I’ve long thought it amazing, not to mention contrary to everything that is, that we light up our houses, streets, and cities the brightest when earth experiences her dimmest time. When the elements, by their very nature, draw us into the warmth and safety of the “cave,” when leaves turn and fall, perennials die back, and earth rests in moist darkness, we are lighting the tree, decking the halls, crowding the falsely lit stores and malls for ever bigger and grander presents; running from one festivity to the next.
It seems as though we’ve lost our connection with nature and the cycle of life; our own ability to go inward, to be quiet and rest, to let earth be our guide allowing whatever is no longer necessary die off and be let go of.

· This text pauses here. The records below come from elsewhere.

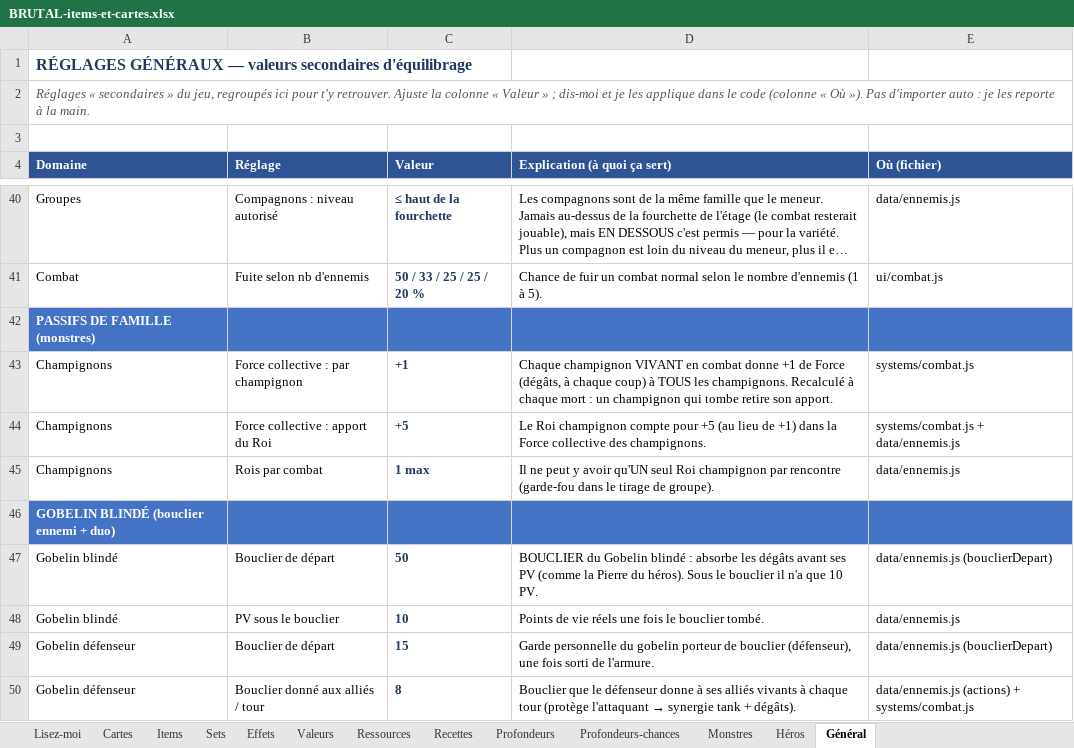
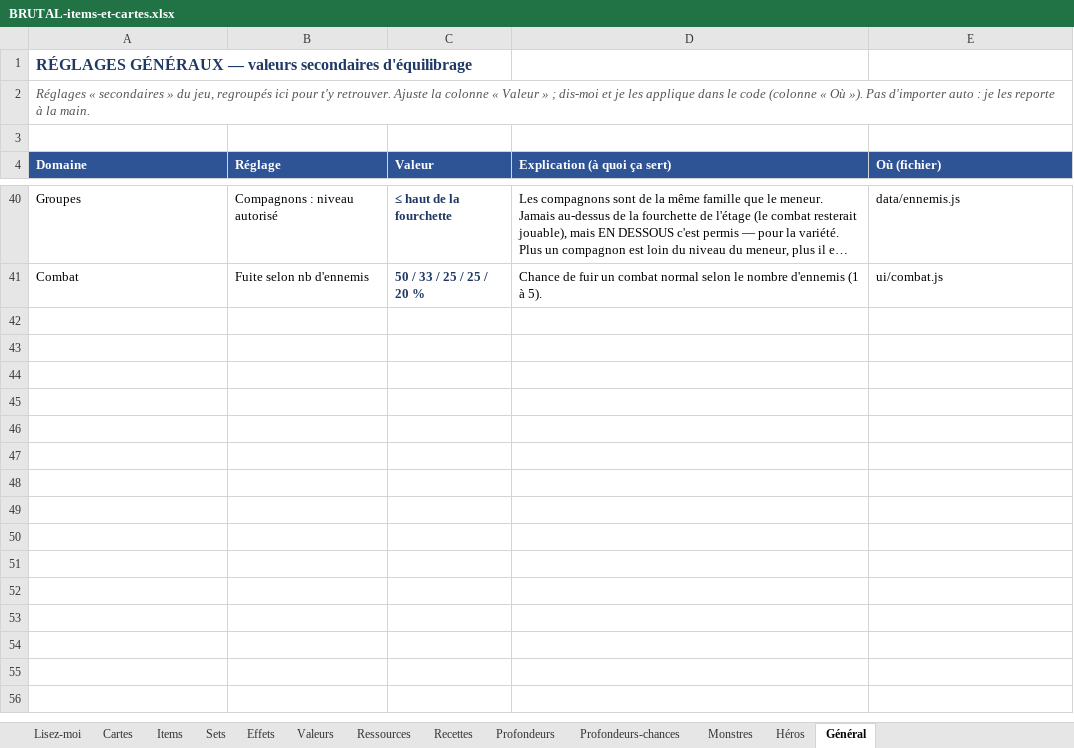
Before and after one commit to Dr-Brioche/Brutal, an Excel workbook: docs/BRUTAL-items-et-cartes.xlsx, sheet Général, drawn as a sheet; only a part is shown, gaps mark what is left out; long unchanged cells end in …; values as stored, in another font and other column widths than the file's, no borders; the diff names each change by its address in the sheet, - before the commit and + after, or states it on an @@ line.

```diff
--- a/docs/BRUTAL-items-et-cartes.xlsx (sheet Général)
+++ b/docs/BRUTAL-items-et-cartes.xlsx (sheet Général)
-row 42: PASSIFS DE FAMILLE (monstres)
-row 43: Champignons | Force collective : par champignon | +1 | Chaque champignon VIVANT en combat donne +1 de Force (dégâts, à chaque coup) à TOUS les champignons. Recalculé à chaque mort : un champignon qui tombe retire son apport. | systems/combat.js
-row 44: Champignons | Force collective : apport du Roi | +5 | Le Roi champignon compte pour +5 (au lieu de +1) dans la Force collective des champignons. | systems/combat.js + data/ennemis.js
-row 45: Champignons | Rois par combat | 1 max | Il ne peut y avoir qu'UN seul Roi champignon par rencontre (garde-fou dans le tirage de groupe). | data/ennemis.js
-row 46: GOBELIN BLINDÉ (bouclier ennemi + duo)
-row 47: Gobelin blindé | Bouclier de départ | 50 | BOUCLIER du Gobelin blindé : absorbe les dégâts avant ses PV (comme la Pierre du héros). Sous le bouclier il n'a que 10 PV. | data/ennemis.js (bouclierDepart)
-row 48: Gobelin blindé | PV sous le bouclier | 10 | Points de vie réels une fois le bouclier tombé. | data/ennemis.js
-row 49: Gobelin défenseur | Bouclier de départ | 15 | Garde personnelle du gobelin porteur de bouclier (défenseur), une fois sorti de l'armure. | data/ennemis.js (bouclierDepart)
-row 50: Gobelin défenseur | Bouclier donné aux alliés / tour | 8 | Bouclier que le défenseur donne à ses alliés vivants à chaque tour (protège l'attaquant → synergie tank + dégâts). | data/ennemis.js (actions) + systems/combat.js
```
Also changed, not shown: sheet Lisez-moi, sheet Monstres, sheet Items, sheet Héros, 10 other files.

On Moloka'i, my very purpose was being alone, and I reveled in it. Back home, to my surprise, I am still, more often than not, shocked to find myself existing by myself; wandering my little apartment alone; eating alone; being alone, with no one to say goodbye to when I leave, hello to when I return, no one to check in with if I'm running late or have a problem, no one to even know if I make it home or not.

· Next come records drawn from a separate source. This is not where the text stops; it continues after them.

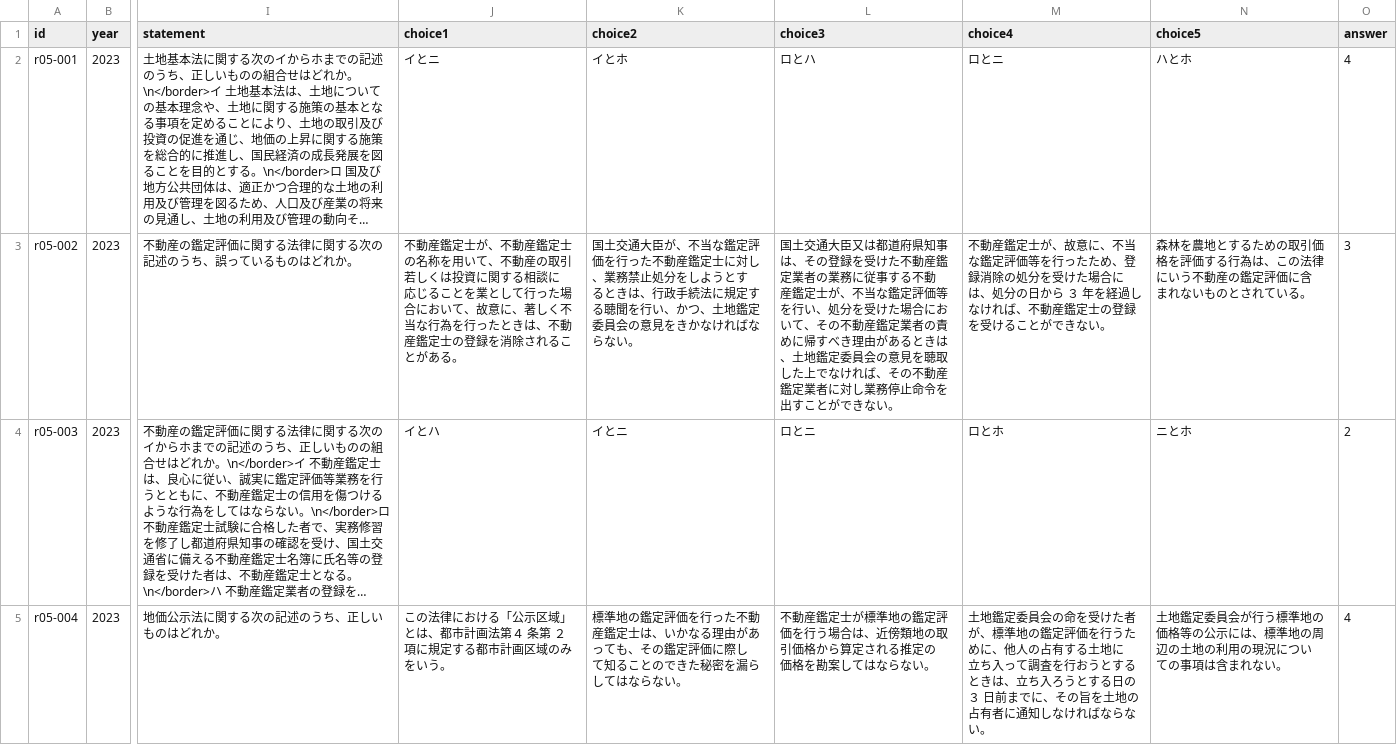
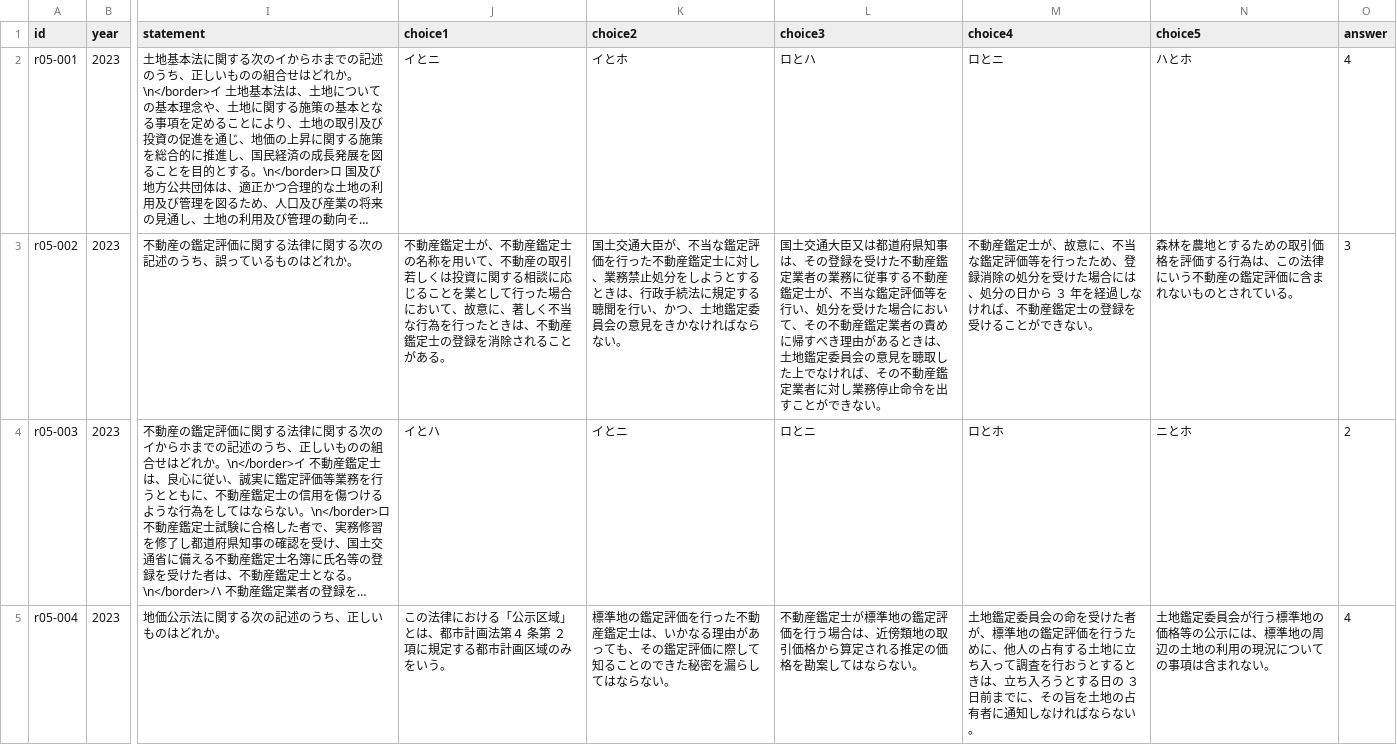
Before and after one commit to AkiraIto27/RealEstateAppraiserQuestions, a CSV file: data/r05_gyousei.csv, drawn as a sheet; only a part is shown, gaps mark what is left out; long unchanged cells end in …; ↵ is a line break in a cell; the diff covers the shown part only; the diff names each change by its address in the sheet, - before the commit and + after, or states it on an @@ line.

```diff
--- a/data/r05_gyousei.csv
+++ b/data/r05_gyousei.csv
-J3 (choice1): …る相談に ↵ 応じることを業として行った場合において、故意に、著しく不当な行為を行ったときは、不動 ↵ 産鑑定士…
+J3 (choice1): …る相談に応じることを業として行った場合において、故意に、著しく不当な行為を行ったときは、不動産鑑定士…
-K3 (choice2): …ようとす ↵ るときは、行政手続法に規定する聴聞を行い、かつ、土地鑑定委員会の意見をきかなければな ↵ らない。
+K3 (choice2): …ようとするときは、行政手続法に規定する聴聞を行い、かつ、土地鑑定委員会の意見をきかなければならない。
-L3 (choice3): …する不動 ↵ 産鑑定士が、不当な鑑定評価等を行い、処分を受けた場合において、その不動産鑑定業者の責 ↵ めに帰すべき理由があるときは、土地鑑定委員会の意見を聴取した上でなければ、その不動産 ↵ 鑑定業者…
+L3 (choice3): …する不動産鑑定士が、不当な鑑定評価等を行い、処分を受けた場合において、その不動産鑑定業者の責めに帰すべき理由があるときは、土地鑑定委員会の意見を聴取した上でなければ、その不動産鑑定業者…
-M3 (choice4): …た場合に ↵ は、処分…
+M3 (choice4): …た場合には、処分…
-N3 (choice5): …評価に含 ↵ まれない…
+N3 (choice5): …評価に含まれない…
-J5 (choice1): …区域のみ ↵ をいう。
+J5 (choice1): …区域のみをいう。
-K5 (choice2): …価に際し ↵ て知るこ…
+K5 (choice2): …価に際して知るこ…
-L5 (choice3): …る推定の ↵ 価格を勘…
+L5 (choice3): …る推定の価格を勘…
-M5 (choice4): …る土地に ↵ 立ち入って調査を行おうとするときは、立ち入ろうとする日の ３ 日前までに、その旨を土地の ↵ 占有者に…
+M5 (choice4): …る土地に立ち入って調査を行おうとするときは、立ち入ろうとする日の ３ 日前までに、その旨を土地の占有者に…
-N5 (choice5): …況につい ↵ ての事項…
+N5 (choice5): …況についての事項…
```
Also changed, not shown: 78 edited cells elsewhere in this file, data/r03_gyousei.csv, data/r04_gyousei.csv, 20 other files.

No one to help pull of my boots after a long and tiring day.
On Moloka'i, I lived life free of the filters of history, expectation, experience. It was a blank canvas upon which everything was painted, all new, all unexpected. Once home, I see that here in the Bay Area, where I grew up and have lived my entire life, where I got married, lived over three decades with my husband, raised our daughters, everything is seen and experienced through the lens of what was and is no longer. The canvas is full... and not just with history, but with ideas and visions about what life was supposed to look like, what it would look like, what I believed I wanted it to look like.
Had I stayed on Moloka'i (which believe me, I was sorely tempted to do...), I'm pretty sure I could have skipped all these less than glorious feelings tied so intimately to the cold and darkness of fall. Yet I would also have missed the enjoyment on the other side... the beauty of yellow, gold, and red leaves (sometimes all in one leaf!!); watching the storm clouds move in over the bay; snuggling under thick and cozy blankets and comforters; the crackle of a fire; the simple yet enormous pleasure of a warm cup of tea. Most importantly, I would also have missed the opportunity for fall and winter to do their work, as unpleasant as it sometimes feels, as necessary as it absolutely is.
I hope to get back to writing regularly again. Thanks for your patience, as I stumbled back to the mainland, and these weeks of just allowing the equilibrium to right itself as much as possible; as I get used to living and breathing again among so many people, as I re-enter my life here, and get it that that's exactly what it is... my life here, in my for now anyway home.